• Work request: The required answer is an exact copy of the records below, without pictures.

• Source material:
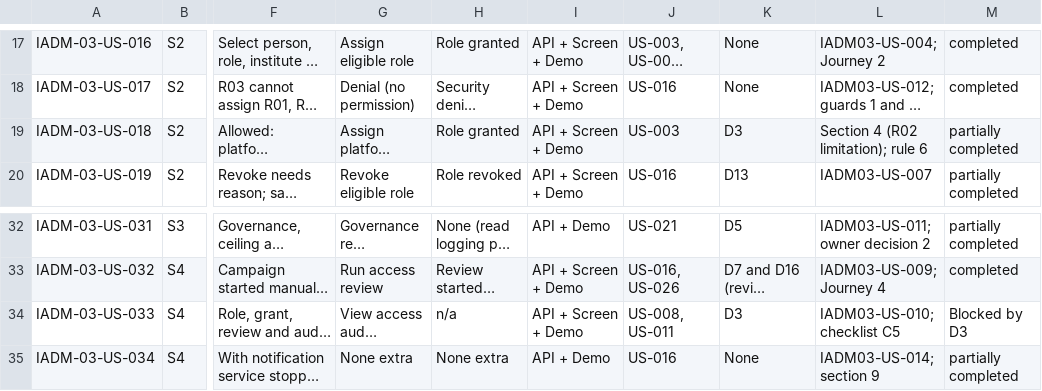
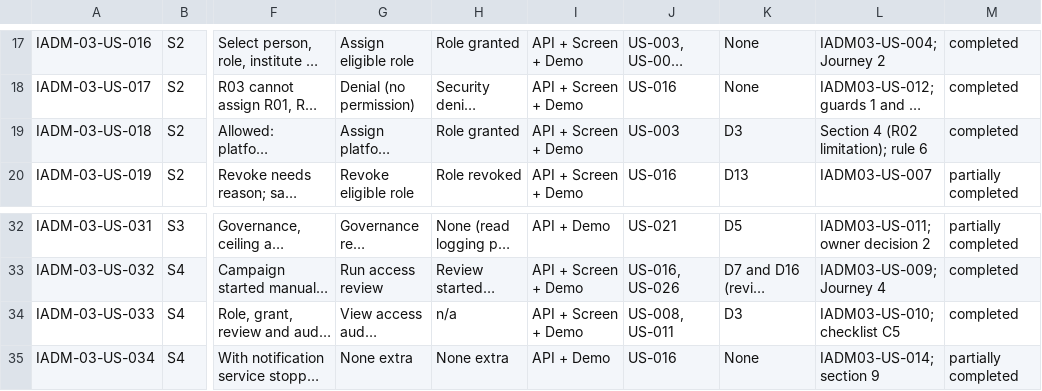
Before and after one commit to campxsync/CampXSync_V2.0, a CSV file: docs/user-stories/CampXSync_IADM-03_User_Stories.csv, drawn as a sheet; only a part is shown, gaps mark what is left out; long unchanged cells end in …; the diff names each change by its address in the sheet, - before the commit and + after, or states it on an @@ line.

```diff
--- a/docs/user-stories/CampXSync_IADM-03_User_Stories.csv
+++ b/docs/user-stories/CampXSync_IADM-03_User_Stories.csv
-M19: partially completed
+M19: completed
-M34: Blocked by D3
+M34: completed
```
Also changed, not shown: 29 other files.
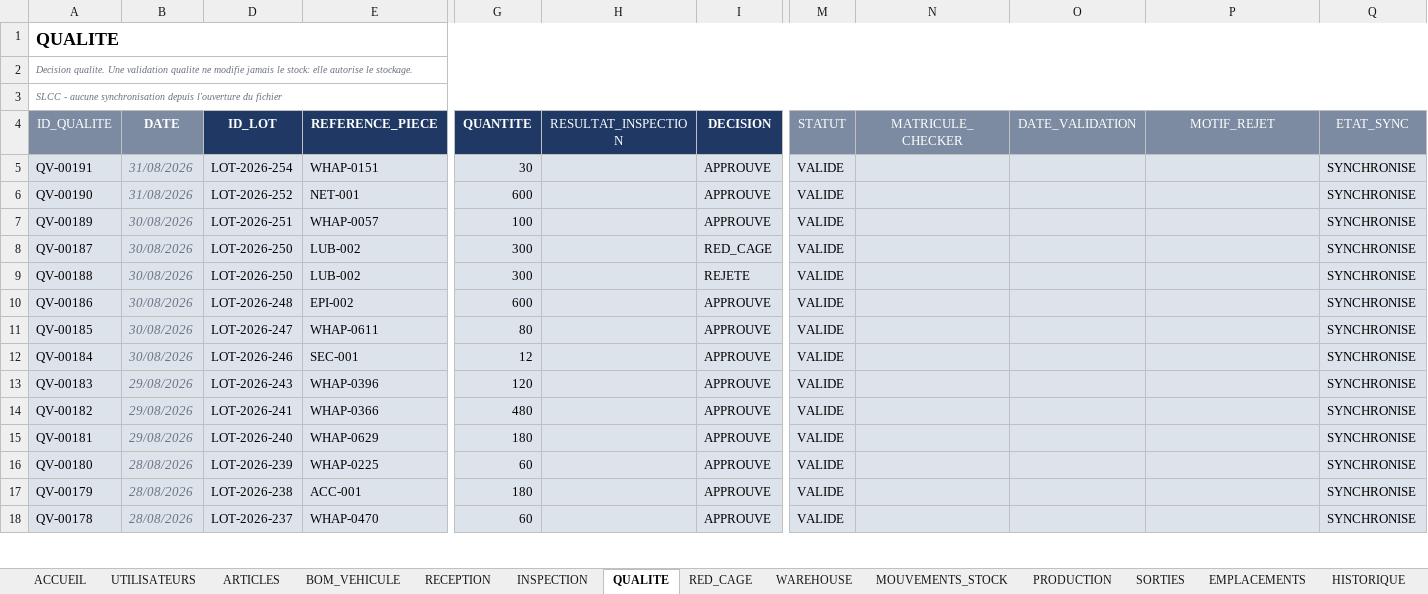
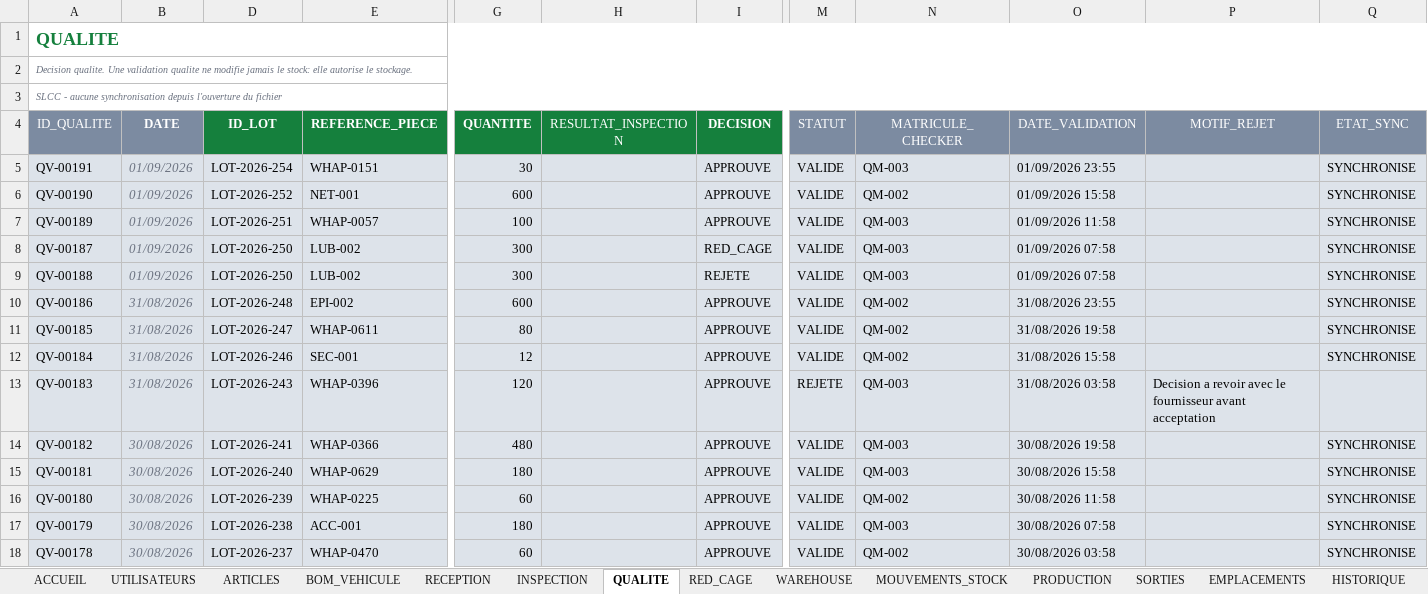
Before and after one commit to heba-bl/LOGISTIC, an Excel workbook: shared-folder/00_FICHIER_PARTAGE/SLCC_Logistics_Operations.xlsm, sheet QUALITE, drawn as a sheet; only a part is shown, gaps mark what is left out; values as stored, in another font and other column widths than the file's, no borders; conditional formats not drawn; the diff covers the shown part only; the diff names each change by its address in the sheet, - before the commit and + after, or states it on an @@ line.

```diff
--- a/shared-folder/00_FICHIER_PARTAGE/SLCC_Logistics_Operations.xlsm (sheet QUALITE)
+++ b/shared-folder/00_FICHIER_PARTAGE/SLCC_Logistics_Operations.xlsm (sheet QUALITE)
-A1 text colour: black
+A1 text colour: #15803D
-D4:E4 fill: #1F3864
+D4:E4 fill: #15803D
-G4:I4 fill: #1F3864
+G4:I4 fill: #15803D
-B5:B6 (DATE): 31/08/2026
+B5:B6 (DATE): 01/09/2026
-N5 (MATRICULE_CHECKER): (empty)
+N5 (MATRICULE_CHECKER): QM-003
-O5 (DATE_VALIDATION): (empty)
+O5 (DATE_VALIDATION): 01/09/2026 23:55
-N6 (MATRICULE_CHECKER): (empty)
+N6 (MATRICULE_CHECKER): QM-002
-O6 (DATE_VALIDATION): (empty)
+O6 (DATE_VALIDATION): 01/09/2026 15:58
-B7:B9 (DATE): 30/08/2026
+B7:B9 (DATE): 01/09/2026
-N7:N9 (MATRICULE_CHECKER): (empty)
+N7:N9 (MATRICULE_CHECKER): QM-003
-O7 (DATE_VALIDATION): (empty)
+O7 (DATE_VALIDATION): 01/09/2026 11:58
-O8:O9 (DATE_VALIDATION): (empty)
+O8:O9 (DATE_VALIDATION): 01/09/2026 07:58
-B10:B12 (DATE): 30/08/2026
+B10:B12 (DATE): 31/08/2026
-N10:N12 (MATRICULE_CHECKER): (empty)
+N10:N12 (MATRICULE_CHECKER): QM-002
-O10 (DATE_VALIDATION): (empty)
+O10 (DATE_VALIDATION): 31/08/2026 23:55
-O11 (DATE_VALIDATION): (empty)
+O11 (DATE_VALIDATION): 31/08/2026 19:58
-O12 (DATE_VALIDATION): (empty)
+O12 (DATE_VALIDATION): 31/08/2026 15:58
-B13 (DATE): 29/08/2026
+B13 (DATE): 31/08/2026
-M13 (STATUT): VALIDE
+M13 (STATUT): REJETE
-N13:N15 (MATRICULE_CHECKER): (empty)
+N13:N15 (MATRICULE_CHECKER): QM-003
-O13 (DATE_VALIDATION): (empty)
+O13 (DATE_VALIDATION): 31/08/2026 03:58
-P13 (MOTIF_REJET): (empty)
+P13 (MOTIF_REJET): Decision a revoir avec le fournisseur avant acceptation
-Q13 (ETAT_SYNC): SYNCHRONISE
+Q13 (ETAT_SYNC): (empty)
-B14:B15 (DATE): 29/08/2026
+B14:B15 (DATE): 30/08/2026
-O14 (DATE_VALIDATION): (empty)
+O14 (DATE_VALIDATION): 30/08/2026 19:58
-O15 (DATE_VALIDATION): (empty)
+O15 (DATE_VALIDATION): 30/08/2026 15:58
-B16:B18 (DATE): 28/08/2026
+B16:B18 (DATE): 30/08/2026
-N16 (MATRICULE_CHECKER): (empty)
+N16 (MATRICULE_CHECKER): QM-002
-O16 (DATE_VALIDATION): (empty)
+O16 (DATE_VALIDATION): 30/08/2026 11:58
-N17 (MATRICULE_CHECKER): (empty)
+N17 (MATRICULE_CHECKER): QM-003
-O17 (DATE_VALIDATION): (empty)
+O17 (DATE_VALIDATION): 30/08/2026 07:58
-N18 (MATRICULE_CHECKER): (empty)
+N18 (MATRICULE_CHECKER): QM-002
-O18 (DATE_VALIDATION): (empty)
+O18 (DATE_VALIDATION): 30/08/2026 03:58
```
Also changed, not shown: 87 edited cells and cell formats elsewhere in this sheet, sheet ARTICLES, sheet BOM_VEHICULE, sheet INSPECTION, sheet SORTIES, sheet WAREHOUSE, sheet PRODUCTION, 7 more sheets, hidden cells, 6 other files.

• Answer space:
Before and after one commit to campxsync/CampXSync_V2.0, a CSV file: docs/user-stories/CampXSync_IADM-03_User_Stories.csv, drawn as a sheet; only a part is shown, gaps mark what is left out; long unchanged cells end in …; the diff names each change by its address in the sheet, - before the commit and + after, or states it on an @@ line.

```diff
--- a/docs/user-stories/CampXSync_IADM-03_User_Stories.csv
+++ b/docs/user-stories/CampXSync_IADM-03_User_Stories.csv
-M19: partially completed
+M19: completed
-M34: Blocked by D3
+M34: completed
```
Also changed, not shown: 29 other files.
Before and after one commit to heba-bl/LOGISTIC, an Excel workbook: shared-folder/00_FICHIER_PARTAGE/SLCC_Logistics_Operations.xlsm, sheet QUALITE, drawn as a sheet; only a part is shown, gaps mark what is left out; values as stored, in another font and other column widths than the file's, no borders; conditional formats not drawn; the diff covers the shown part only; the diff names each change by its address in the sheet, - before the commit and + after, or states it on an @@ line.

```diff
--- a/shared-folder/00_FICHIER_PARTAGE/SLCC_Logistics_Operations.xlsm (sheet QUALITE)
+++ b/shared-folder/00_FICHIER_PARTAGE/SLCC_Logistics_Operations.xlsm (sheet QUALITE)
-A1 text colour: black
+A1 text colour: #15803D
-D4:E4 fill: #1F3864
+D4:E4 fill: #15803D
-G4:I4 fill: #1F3864
+G4:I4 fill: #15803D
-B5:B6 (DATE): 31/08/2026
+B5:B6 (DATE): 01/09/2026
-N5 (MATRICULE_CHECKER): (empty)
+N5 (MATRICULE_CHECKER): QM-003
-O5 (DATE_VALIDATION): (empty)
+O5 (DATE_VALIDATION): 01/09/2026 23:55
-N6 (MATRICULE_CHECKER): (empty)
+N6 (MATRICULE_CHECKER): QM-002
-O6 (DATE_VALIDATION): (empty)
+O6 (DATE_VALIDATION): 01/09/2026 15:58
-B7:B9 (DATE): 30/08/2026
+B7:B9 (DATE): 01/09/2026
-N7:N9 (MATRICULE_CHECKER): (empty)
+N7:N9 (MATRICULE_CHECKER): QM-003
-O7 (DATE_VALIDATION): (empty)
+O7 (DATE_VALIDATION): 01/09/2026 11:58
-O8:O9 (DATE_VALIDATION): (empty)
+O8:O9 (DATE_VALIDATION): 01/09/2026 07:58
-B10:B12 (DATE): 30/08/2026
+B10:B12 (DATE): 31/08/2026
-N10:N12 (MATRICULE_CHECKER): (empty)
+N10:N12 (MATRICULE_CHECKER): QM-002
-O10 (DATE_VALIDATION): (empty)
+O10 (DATE_VALIDATION): 31/08/2026 23:55
-O11 (DATE_VALIDATION): (empty)
+O11 (DATE_VALIDATION): 31/08/2026 19:58
-O12 (DATE_VALIDATION): (empty)
+O12 (DATE_VALIDATION): 31/08/2026 15:58
-B13 (DATE): 29/08/2026
+B13 (DATE): 31/08/2026
-M13 (STATUT): VALIDE
+M13 (STATUT): REJETE
-N13:N15 (MATRICULE_CHECKER): (empty)
+N13:N15 (MATRICULE_CHECKER): QM-003
-O13 (DATE_VALIDATION): (empty)
+O13 (DATE_VALIDATION): 31/08/2026 03:58
-P13 (MOTIF_REJET): (empty)
+P13 (MOTIF_REJET): Decision a revoir avec le fournisseur avant acceptation
-Q13 (ETAT_SYNC): SYNCHRONISE
+Q13 (ETAT_SYNC): (empty)
-B14:B15 (DATE): 29/08/2026
+B14:B15 (DATE): 30/08/2026
-O14 (DATE_VALIDATION): (empty)
+O14 (DATE_VALIDATION): 30/08/2026 19:58
-O15 (DATE_VALIDATION): (empty)
+O15 (DATE_VALIDATION): 30/08/2026 15:58
-B16:B18 (DATE): 28/08/2026
+B16:B18 (DATE): 30/08/2026
-N16 (MATRICULE_CHECKER): (empty)
+N16 (MATRICULE_CHECKER): QM-002
-O16 (DATE_VALIDATION): (empty)
+O16 (DATE_VALIDATION): 30/08/2026 11:58
-N17 (MATRICULE_CHECKER): (empty)
+N17 (MATRICULE_CHECKER): QM-003
-O17 (DATE_VALIDATION): (empty)
+O17 (DATE_VALIDATION): 30/08/2026 07:58
-N18 (MATRICULE_CHECKER): (empty)
+N18 (MATRICULE_CHECKER): QM-002
-O18 (DATE_VALIDATION): (empty)
+O18 (DATE_VALIDATION): 30/08/2026 03:58
```
Also changed, not shown: 87 edited cells and cell formats elsewhere in this sheet, sheet ARTICLES, sheet BOM_VEHICULE, sheet INSPECTION, sheet SORTIES, sheet WAREHOUSE, sheet PRODUCTION, 7 more sheets, hidden cells, 6 other files.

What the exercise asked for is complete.